WORK ITEM ▸
Please give back each entry below unaltered, leaving the pictures out.

=== DATA LISTING ===

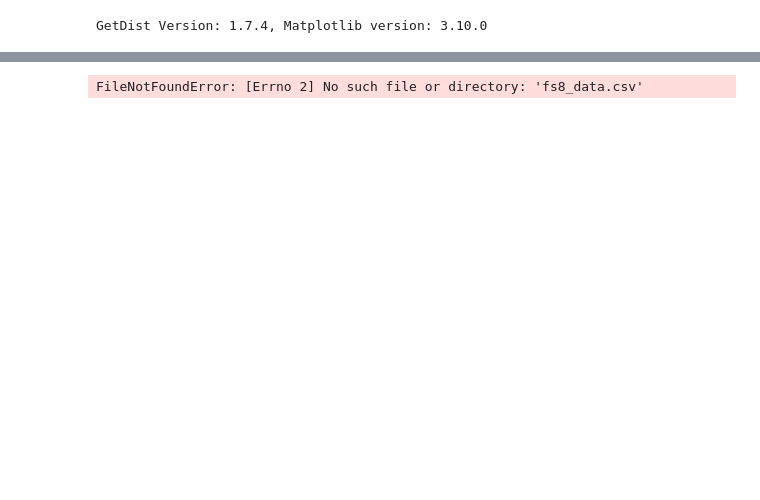
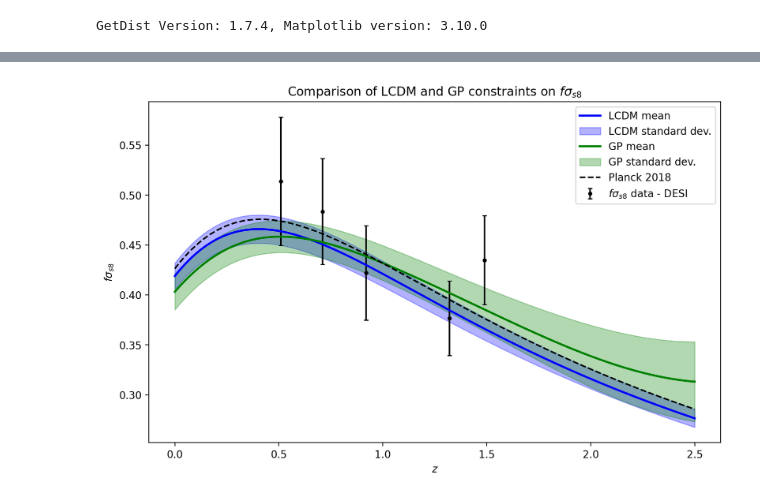
Before and after one commit to JaimeRZP/wb_gp, a Jupyter notebook: scripts_summer2026/plots_func+params.ipynb, the cells around one changed output, grey strips where cells are left out. Cells and saved outputs as stored; diff of their text form; code cells hidden in the pictures; blank space fills up the shorter version.

```diff
--- a/scripts_summer2026/plots_func+params.ipynb
+++ b/scripts_summer2026/plots_func+params.ipynb
@@ -123,54 +191,54 @@ plt.show()
 # %%
-fs8df = pd.read_csv("fs8_data.csv")
-fs8planck = pd.read_csv("fs8_lcdm.csv")
-fs8_data = fs8df["data"]
-fs8_z = fs8df["z"]
-fs8_error = fs8df["err"]
-fs8_planck = fs8planck["LCDM"]
-z_integ = pd.read_csv("zinteg1.csv")
+fss8df = pd.read_csv("Datasets_all/fss8_data.csv")
+fss8planck = pd.read_csv("Datasets_all/fss8_lcdm.csv")
+fss8_data = fss8df["data"]
+fss8_z = fss8df["z"]
+fss8_error = fss8df["err"]
+fss8_planck = fss8planck["LCDM"]
+z_integ = pd.read_csv("Datasets_all/zinteg1.csv")
 # 1. Define the specific columns you want to include in the subset
 # This creates a list: ['model[1]', 'model[2]', ..., 'model[20]']
-fs8_target_cols1 = [f'fss8_model[{i}]' for i in range(1, 301)]
-fs8_target_cols2 = [f'fss8_mod[{i}]' for i in range(1, 301)]
+fss8_target_cols1 = [f'fss8_model[{i}]' for i in range(1, 301)]
+fss8_target_cols2 = [f'fss8_mod[{i}]' for i in range(1, 301)]
 
 # 2. Extract the subset and calculate statistics
-fs8_lcdm_df = lcdm[fs8_target_cols1]
-fs8_gp_df = gp[fs8_target_cols2]
+fss8_lcdm_df = lcdm[fss8_target_cols1]
+fss8_gp_df = gp[fss8_target_cols2]
 
-fs8_mean_vals_lcdm = fs8_lcdm_df.mean()
-fs8_std_vals_lcdm = fs8_lcdm_df.std()
+fss8_mean_vals_lcdm = fss8_lcdm_df.mean()
+fss8_std_vals_lcdm = fss8_lcdm_df.std()
 
-fs8_mean_vals_gp = fs8_gp_df.mean()
-fs8_std_vals_gp = fs8_gp_df.std()
+fss8_mean_vals_gp = fss8_gp_df.mean()
+fss8_std_vals_gp = fss8_gp_df.std()
 
 # 3. Create the plot
-# z = z_integ["z"]  # X-axis representing the models 1 to 20
-# plt.figure(figsize=(10, 6))
+z = z_integ["z"]  # X-axis representing the models 1 to 20
+plt.figure(figsize=(10, 6))
 
-# #fs8_data
-# plt.errorbar(fs8_z[1:len(fs8_z)], fs8_data[1:len(fs8_data)], yerr=fs8_error[1:len(fs8_error)], fmt='.', color='black', capsize=2, label=r'$f\sigma_8$ data - DESI')
-# # plt.errorbar(fs8_z[0], fs8_data[0], yerr=fs8_error[0], fmt='.', color='green', capsize=2, label=r'$f\sigma_8$ data - 6dFGS')
+#fss8_data
+plt.errorbar(fss8_z[1:len(fss8_z)], fss8_data[1:len(fss8_data)], yerr=fss8_error[1:len(fss8_error)], fmt='.', color='black', capsize=2, label=r'$f\sigma_{s8}$ data - DESI')
+# plt.errorbar(fss8_z[0], fss8_data[0], yerr=fss8_error[0], fmt='.', color='green', capsize=2, label=r'$f\sigma_8$ data - 6dFGS')
 
-# # Plot LCDM
-# plt.plot(z, fs8_mean_vals_lcdm, color='blue', label='LCDM mean', linewidth=2)
-# plt.fill_between(z, fs8_mean_vals_lcdm - fs8_std_vals_lcdm, fs8_mean_vals_lcdm + fs8_std_vals_lcdm, color='blue', alpha=0.3, label='LCDM standard dev.')
+# Plot LCDM
+plt.plot(z, fss8_mean_vals_lcdm, color='blue', label='LCDM mean', linewidth=2)
+plt.fill_between(z, fss8_mean_vals_lcdm - fss8_std_vals_lcdm, fss8_mean_vals_lcdm + fss8_std_vals_lcdm, color='blue', alpha=0.3, label='LCDM standard dev.')
 
-# #Plot GP
-# plt.plot(z, fs8_mean_vals_gp, color='green', label='GP mean', linewidth=2)
-# plt.fill_between(z, fs8_mean_vals_gp - fs8_std_vals_gp, fs8_mean_vals_gp + fs8_std_vals_gp, color='green', alpha=0.3, label='GP standard dev.')
+#Plot GP
+plt.plot(z, fss8_mean_vals_gp, color='green', label='GP mean', linewidth=2)
+plt.fill_between(z, fss8_mean_vals_gp - fss8_std_vals_gp, fss8_mean_vals_gp + fss8_std_vals_gp, color='green', alpha=0.3, label='GP standard dev.')
 
-# #plot planck
-# plt.plot(z, fs8_planck, color='black', linestyle='--', label='Planck 2018')
+#plot planck
+plt.plot(z, fss8_planck, color='black', linestyle='--', label='Planck 2018')
 
-# # Formatting
-# plt.title(r'Comparison of LCDM and GP constraints on $f\sigma_8$')
-# plt.xlabel(r'$z$')
-# plt.ylabel(r'$f\sigma_8$')
-# # plt.xticks(z)
-# plt.legend()
-# # plt.grid(True, linestyle=':', alpha=0.7)
+# Formatting
+plt.title(r'Comparison of LCDM and GP constraints on $f\sigma_{s8}$')
+plt.xlabel(r'$z$')
+plt.ylabel(r'$f\sigma_{s8}$')
+# plt.xticks(z)
+plt.legend()
+# plt.grid(True, linestyle=':', alpha=0.7)
 
-# plt.show()
+plt.show()
 # %% [output]
-FileNotFoundError: [Errno 2] No such file or directory: 'fs8_data.csv'
+[figure, added]
 # %%
```
Also changed, not shown: parts of 12 cells of this notebook, 7 other files.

===

OUTPUT ▸
Before and after one commit to JaimeRZP/wb_gp, a Jupyter notebook: scripts_summer2026/plots_func+params.ipynb, the cells around one changed output, grey strips where cells are left out. Cells and saved outputs as stored; diff of their text form; code cells hidden in the pictures; blank space fills up the shorter version.

```diff
--- a/scripts_summer2026/plots_func+params.ipynb
+++ b/scripts_summer2026/plots_func+params.ipynb
@@ -123,54 +191,54 @@ plt.show()
 # %%
-fs8df = pd.read_csv("fs8_data.csv")
-fs8planck = pd.read_csv("fs8_lcdm.csv")
-fs8_data = fs8df["data"]
-fs8_z = fs8df["z"]
-fs8_error = fs8df["err"]
-fs8_planck = fs8planck["LCDM"]
-z_integ = pd.read_csv("zinteg1.csv")
+fss8df = pd.read_csv("Datasets_all/fss8_data.csv")
+fss8planck = pd.read_csv("Datasets_all/fss8_lcdm.csv")
+fss8_data = fss8df["data"]
+fss8_z = fss8df["z"]
+fss8_error = fss8df["err"]
+fss8_planck = fss8planck["LCDM"]
+z_integ = pd.read_csv("Datasets_all/zinteg1.csv")
 # 1. Define the specific columns you want to include in the subset
 # This creates a list: ['model[1]', 'model[2]', ..., 'model[20]']
-fs8_target_cols1 = [f'fss8_model[{i}]' for i in range(1, 301)]
-fs8_target_cols2 = [f'fss8_mod[{i}]' for i in range(1, 301)]
+fss8_target_cols1 = [f'fss8_model[{i}]' for i in range(1, 301)]
+fss8_target_cols2 = [f'fss8_mod[{i}]' for i in range(1, 301)]
 
 # 2. Extract the subset and calculate statistics
-fs8_lcdm_df = lcdm[fs8_target_cols1]
-fs8_gp_df = gp[fs8_target_cols2]
+fss8_lcdm_df = lcdm[fss8_target_cols1]
+fss8_gp_df = gp[fss8_target_cols2]
 
-fs8_mean_vals_lcdm = fs8_lcdm_df.mean()
-fs8_std_vals_lcdm = fs8_lcdm_df.std()
+fss8_mean_vals_lcdm = fss8_lcdm_df.mean()
+fss8_std_vals_lcdm = fss8_lcdm_df.std()
 
-fs8_mean_vals_gp = fs8_gp_df.mean()
-fs8_std_vals_gp = fs8_gp_df.std()
+fss8_mean_vals_gp = fss8_gp_df.mean()
+fss8_std_vals_gp = fss8_gp_df.std()
 
 # 3. Create the plot
-# z = z_integ["z"]  # X-axis representing the models 1 to 20
-# plt.figure(figsize=(10, 6))
+z = z_integ["z"]  # X-axis representing the models 1 to 20
+plt.figure(figsize=(10, 6))
 
-# #fs8_data
-# plt.errorbar(fs8_z[1:len(fs8_z)], fs8_data[1:len(fs8_data)], yerr=fs8_error[1:len(fs8_error)], fmt='.', color='black', capsize=2, label=r'$f\sigma_8$ data - DESI')
-# # plt.errorbar(fs8_z[0], fs8_data[0], yerr=fs8_error[0], fmt='.', color='green', capsize=2, label=r'$f\sigma_8$ data - 6dFGS')
+#fss8_data
+plt.errorbar(fss8_z[1:len(fss8_z)], fss8_data[1:len(fss8_data)], yerr=fss8_error[1:len(fss8_error)], fmt='.', color='black', capsize=2, label=r'$f\sigma_{s8}$ data - DESI')
+# plt.errorbar(fss8_z[0], fss8_data[0], yerr=fss8_error[0], fmt='.', color='green', capsize=2, label=r'$f\sigma_8$ data - 6dFGS')
 
-# # Plot LCDM
-# plt.plot(z, fs8_mean_vals_lcdm, color='blue', label='LCDM mean', linewidth=2)
-# plt.fill_between(z, fs8_mean_vals_lcdm - fs8_std_vals_lcdm, fs8_mean_vals_lcdm + fs8_std_vals_lcdm, color='blue', alpha=0.3, label='LCDM standard dev.')
+# Plot LCDM
+plt.plot(z, fss8_mean_vals_lcdm, color='blue', label='LCDM mean', linewidth=2)
+plt.fill_between(z, fss8_mean_vals_lcdm - fss8_std_vals_lcdm, fss8_mean_vals_lcdm + fss8_std_vals_lcdm, color='blue', alpha=0.3, label='LCDM standard dev.')
 
-# #Plot GP
-# plt.plot(z, fs8_mean_vals_gp, color='green', label='GP mean', linewidth=2)
-# plt.fill_between(z, fs8_mean_vals_gp - fs8_std_vals_gp, fs8_mean_vals_gp + fs8_std_vals_gp, color='green', alpha=0.3, label='GP standard dev.')
+#Plot GP
+plt.plot(z, fss8_mean_vals_gp, color='green', label='GP mean', linewidth=2)
+plt.fill_between(z, fss8_mean_vals_gp - fss8_std_vals_gp, fss8_mean_vals_gp + fss8_std_vals_gp, color='green', alpha=0.3, label='GP standard dev.')
 
-# #plot planck
-# plt.plot(z, fs8_planck, color='black', linestyle='--', label='Planck 2018')
+#plot planck
+plt.plot(z, fss8_planck, color='black', linestyle='--', label='Planck 2018')
 
-# # Formatting
-# plt.title(r'Comparison of LCDM and GP constraints on $f\sigma_8$')
-# plt.xlabel(r'$z$')
-# plt.ylabel(r'$f\sigma_8$')
-# # plt.xticks(z)
-# plt.legend()
-# # plt.grid(True, linestyle=':', alpha=0.7)
+# Formatting
+plt.title(r'Comparison of LCDM and GP constraints on $f\sigma_{s8}$')
+plt.xlabel(r'$z$')
+plt.ylabel(r'$f\sigma_{s8}$')
+# plt.xticks(z)
+plt.legend()
+# plt.grid(True, linestyle=':', alpha=0.7)
 
-# plt.show()
+plt.show()
 # %% [output]
-FileNotFoundError: [Errno 2] No such file or directory: 'fs8_data.csv'
+[figure, added]
 # %%
```
Also changed, not shown: parts of 12 cells of this notebook, 7 other files.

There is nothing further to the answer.